━━ Information supplied ━━
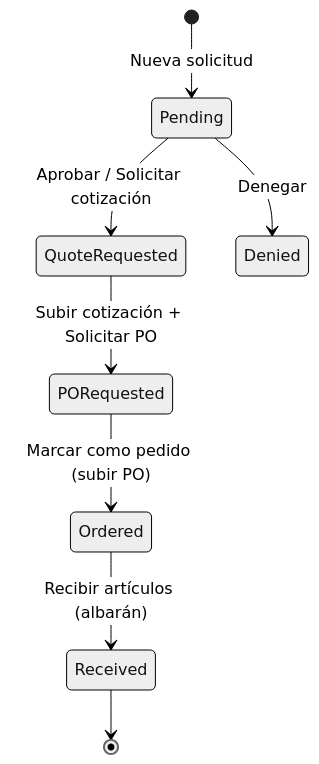
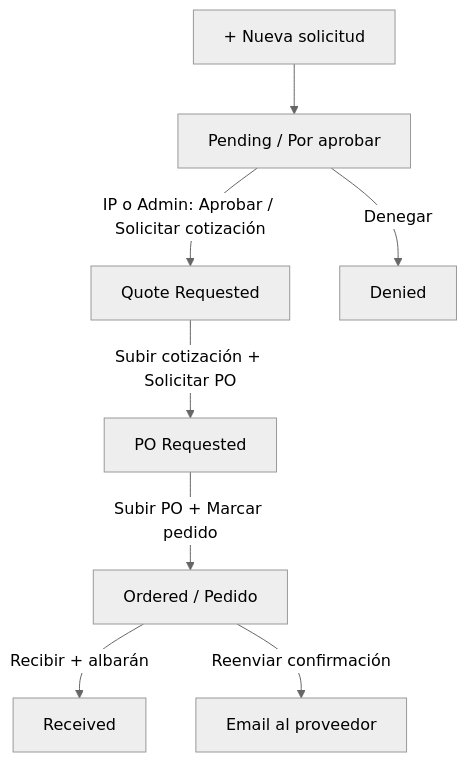
The diagram in docs/COMO-FUNCIONA.md (ToneStrife/LabFlow), drawn with Mermaid (neutral theme) before and after one commit. The commit also changed other lines of this file and 7 other files, not shown here.

````diff
--- a/docs/COMO-FUNCIONA.md
+++ b/docs/COMO-FUNCIONA.md
@@ -47,10 +115,10 @@
 ```mermaid
-stateDiagram-v2
-  [*] --> Pending: Nueva solicitud
-  Pending --> QuoteRequested: Aprobar / Solicitar cotización
-  Pending --> Denied: Denegar
-  QuoteRequested --> PORequested: Subir cotización + Solicitar PO
-  PORequested --> Ordered: Marcar como pedido (subir PO)
-  Ordered --> Received: Recibir artículos (albarán)
-  Received --> [*]
+flowchart TD
+  A["+ Nueva solicitud"] --> B[Pending / Por aprobar]
+  B -->|IP o Admin: Aprobar / Solicitar cotización| C[Quote Requested]
+  C -->|Subir cotización + Solicitar PO| D[PO Requested]
+  D -->|Subir PO + Marcar pedido| E[Ordered / Pedido]
+  E -->|Recibir + albarán| F[Received]
+  E -->|Reenviar confirmación| M[Email al proveedor]
+  B -->|Denegar| X[Denied]
 ```
````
━━━
Every line of the listing above is to be set down verbatim, without the pictures.

The diagram in docs/COMO-FUNCIONA.md (ToneStrife/LabFlow), drawn with Mermaid (neutral theme) before and after one commit. The commit also changed other lines of this file and 7 other files, not shown here.

````diff
--- a/docs/COMO-FUNCIONA.md
+++ b/docs/COMO-FUNCIONA.md
@@ -47,10 +115,10 @@
 ```mermaid
-stateDiagram-v2
-  [*] --> Pending: Nueva solicitud
-  Pending --> QuoteRequested: Aprobar / Solicitar cotización
-  Pending --> Denied: Denegar
-  QuoteRequested --> PORequested: Subir cotización + Solicitar PO
-  PORequested --> Ordered: Marcar como pedido (subir PO)
-  Ordered --> Received: Recibir artículos (albarán)
-  Received --> [*]
+flowchart TD
+  A["+ Nueva solicitud"] --> B[Pending / Por aprobar]
+  B -->|IP o Admin: Aprobar / Solicitar cotización| C[Quote Requested]
+  C -->|Subir cotización + Solicitar PO| D[PO Requested]
+  D -->|Subir PO + Marcar pedido| E[Ordered / Pedido]
+  E -->|Recibir + albarán| F[Received]
+  E -->|Reenviar confirmación| M[Email al proveedor]
+  B -->|Denegar| X[Denied]
 ```
````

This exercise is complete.